* Records for the task *
* * * * *

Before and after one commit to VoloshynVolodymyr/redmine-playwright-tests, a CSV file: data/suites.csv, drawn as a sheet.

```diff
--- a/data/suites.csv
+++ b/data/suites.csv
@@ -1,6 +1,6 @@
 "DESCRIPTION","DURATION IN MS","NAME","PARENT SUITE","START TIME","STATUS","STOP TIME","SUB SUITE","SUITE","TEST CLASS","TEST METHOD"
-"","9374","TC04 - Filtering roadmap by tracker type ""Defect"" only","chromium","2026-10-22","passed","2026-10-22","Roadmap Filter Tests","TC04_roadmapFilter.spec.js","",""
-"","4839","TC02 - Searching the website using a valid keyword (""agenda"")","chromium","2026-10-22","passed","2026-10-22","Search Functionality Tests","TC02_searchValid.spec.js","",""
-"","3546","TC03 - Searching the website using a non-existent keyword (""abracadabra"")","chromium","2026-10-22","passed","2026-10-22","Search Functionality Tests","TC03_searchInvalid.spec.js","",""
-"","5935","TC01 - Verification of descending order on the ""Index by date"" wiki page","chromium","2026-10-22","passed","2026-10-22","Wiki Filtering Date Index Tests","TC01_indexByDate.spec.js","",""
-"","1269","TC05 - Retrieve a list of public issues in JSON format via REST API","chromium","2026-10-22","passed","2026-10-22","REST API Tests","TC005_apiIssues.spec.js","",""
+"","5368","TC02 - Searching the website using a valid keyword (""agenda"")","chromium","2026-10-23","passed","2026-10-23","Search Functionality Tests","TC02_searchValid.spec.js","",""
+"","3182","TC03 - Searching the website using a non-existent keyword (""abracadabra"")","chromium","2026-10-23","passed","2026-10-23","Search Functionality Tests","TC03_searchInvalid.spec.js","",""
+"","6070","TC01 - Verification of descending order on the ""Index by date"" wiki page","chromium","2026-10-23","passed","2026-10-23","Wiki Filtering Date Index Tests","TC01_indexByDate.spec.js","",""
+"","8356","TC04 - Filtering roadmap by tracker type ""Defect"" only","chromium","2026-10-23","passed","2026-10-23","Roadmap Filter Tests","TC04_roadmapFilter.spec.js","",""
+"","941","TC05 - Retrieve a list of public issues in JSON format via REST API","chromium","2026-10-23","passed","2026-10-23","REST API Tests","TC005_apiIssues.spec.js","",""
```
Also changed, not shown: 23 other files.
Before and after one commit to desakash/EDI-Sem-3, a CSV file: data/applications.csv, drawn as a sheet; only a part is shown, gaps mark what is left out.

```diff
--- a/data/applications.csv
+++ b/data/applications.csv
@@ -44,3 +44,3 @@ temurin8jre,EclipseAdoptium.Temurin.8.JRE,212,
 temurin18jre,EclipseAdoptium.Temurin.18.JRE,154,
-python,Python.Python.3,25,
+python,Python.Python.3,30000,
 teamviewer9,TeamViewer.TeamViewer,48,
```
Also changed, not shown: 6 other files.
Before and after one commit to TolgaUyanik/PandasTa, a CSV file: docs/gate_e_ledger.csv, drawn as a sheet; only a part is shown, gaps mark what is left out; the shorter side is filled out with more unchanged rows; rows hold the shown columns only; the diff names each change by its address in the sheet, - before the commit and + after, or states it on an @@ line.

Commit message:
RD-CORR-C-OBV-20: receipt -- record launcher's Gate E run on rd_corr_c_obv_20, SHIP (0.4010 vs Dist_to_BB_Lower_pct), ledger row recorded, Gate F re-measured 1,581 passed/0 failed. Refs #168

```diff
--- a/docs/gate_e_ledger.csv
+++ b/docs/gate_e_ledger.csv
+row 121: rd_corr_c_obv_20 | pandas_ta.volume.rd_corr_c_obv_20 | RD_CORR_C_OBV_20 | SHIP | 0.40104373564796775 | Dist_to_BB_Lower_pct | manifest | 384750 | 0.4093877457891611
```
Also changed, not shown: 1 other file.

* * * * *

* Assignment *
Produce the entries above once more, identical in every detail.

* Written solution *
Before and after one commit to VoloshynVolodymyr/redmine-playwright-tests, a CSV file: data/suites.csv, drawn as a sheet.

```diff
--- a/data/suites.csv
+++ b/data/suites.csv
@@ -1,6 +1,6 @@
 "DESCRIPTION","DURATION IN MS","NAME","PARENT SUITE","START TIME","STATUS","STOP TIME","SUB SUITE","SUITE","TEST CLASS","TEST METHOD"
-"","9374","TC04 - Filtering roadmap by tracker type ""Defect"" only","chromium","2026-10-22","passed","2026-10-22","Roadmap Filter Tests","TC04_roadmapFilter.spec.js","",""
-"","4839","TC02 - Searching the website using a valid keyword (""agenda"")","chromium","2026-10-22","passed","2026-10-22","Search Functionality Tests","TC02_searchValid.spec.js","",""
-"","3546","TC03 - Searching the website using a non-existent keyword (""abracadabra"")","chromium","2026-10-22","passed","2026-10-22","Search Functionality Tests","TC03_searchInvalid.spec.js","",""
-"","5935","TC01 - Verification of descending order on the ""Index by date"" wiki page","chromium","2026-10-22","passed","2026-10-22","Wiki Filtering Date Index Tests","TC01_indexByDate.spec.js","",""
-"","1269","TC05 - Retrieve a list of public issues in JSON format via REST API","chromium","2026-10-22","passed","2026-10-22","REST API Tests","TC005_apiIssues.spec.js","",""
+"","5368","TC02 - Searching the website using a valid keyword (""agenda"")","chromium","2026-10-23","passed","2026-10-23","Search Functionality Tests","TC02_searchValid.spec.js","",""
+"","3182","TC03 - Searching the website using a non-existent keyword (""abracadabra"")","chromium","2026-10-23","passed","2026-10-23","Search Functionality Tests","TC03_searchInvalid.spec.js","",""
+"","6070","TC01 - Verification of descending order on the ""Index by date"" wiki page","chromium","2026-10-23","passed","2026-10-23","Wiki Filtering Date Index Tests","TC01_indexByDate.spec.js","",""
+"","8356","TC04 - Filtering roadmap by tracker type ""Defect"" only","chromium","2026-10-23","passed","2026-10-23","Roadmap Filter Tests","TC04_roadmapFilter.spec.js","",""
+"","941","TC05 - Retrieve a list of public issues in JSON format via REST API","chromium","2026-10-23","passed","2026-10-23","REST API Tests","TC005_apiIssues.spec.js","",""
```
Also changed, not shown: 23 other files.
Before and after one commit to desakash/EDI-Sem-3, a CSV file: data/applications.csv, drawn as a sheet; only a part is shown, gaps mark what is left out.

```diff
--- a/data/applications.csv
+++ b/data/applications.csv
@@ -44,3 +44,3 @@ temurin8jre,EclipseAdoptium.Temurin.8.JRE,212,
 temurin18jre,EclipseAdoptium.Temurin.18.JRE,154,
-python,Python.Python.3,25,
+python,Python.Python.3,30000,
 teamviewer9,TeamViewer.TeamViewer,48,
```
Also changed, not shown: 6 other files.
Before and after one commit to TolgaUyanik/PandasTa, a CSV file: docs/gate_e_ledger.csv, drawn as a sheet; only a part is shown, gaps mark what is left out; the shorter side is filled out with more unchanged rows; rows hold the shown columns only; the diff names each change by its address in the sheet, - before the commit and + after, or states it on an @@ line.

Commit message:
RD-CORR-C-OBV-20: receipt -- record launcher's Gate E run on rd_corr_c_obv_20, SHIP (0.4010 vs Dist_to_BB_Lower_pct), ledger row recorded, Gate F re-measured 1,581 passed/0 failed. Refs #168

```diff
--- a/docs/gate_e_ledger.csv
+++ b/docs/gate_e_ledger.csv
+row 121: rd_corr_c_obv_20 | pandas_ta.volume.rd_corr_c_obv_20 | RD_CORR_C_OBV_20 | SHIP | 0.40104373564796775 | Dist_to_BB_Lower_pct | manifest | 384750 | 0.4093877457891611
```
Also changed, not shown: 1 other file.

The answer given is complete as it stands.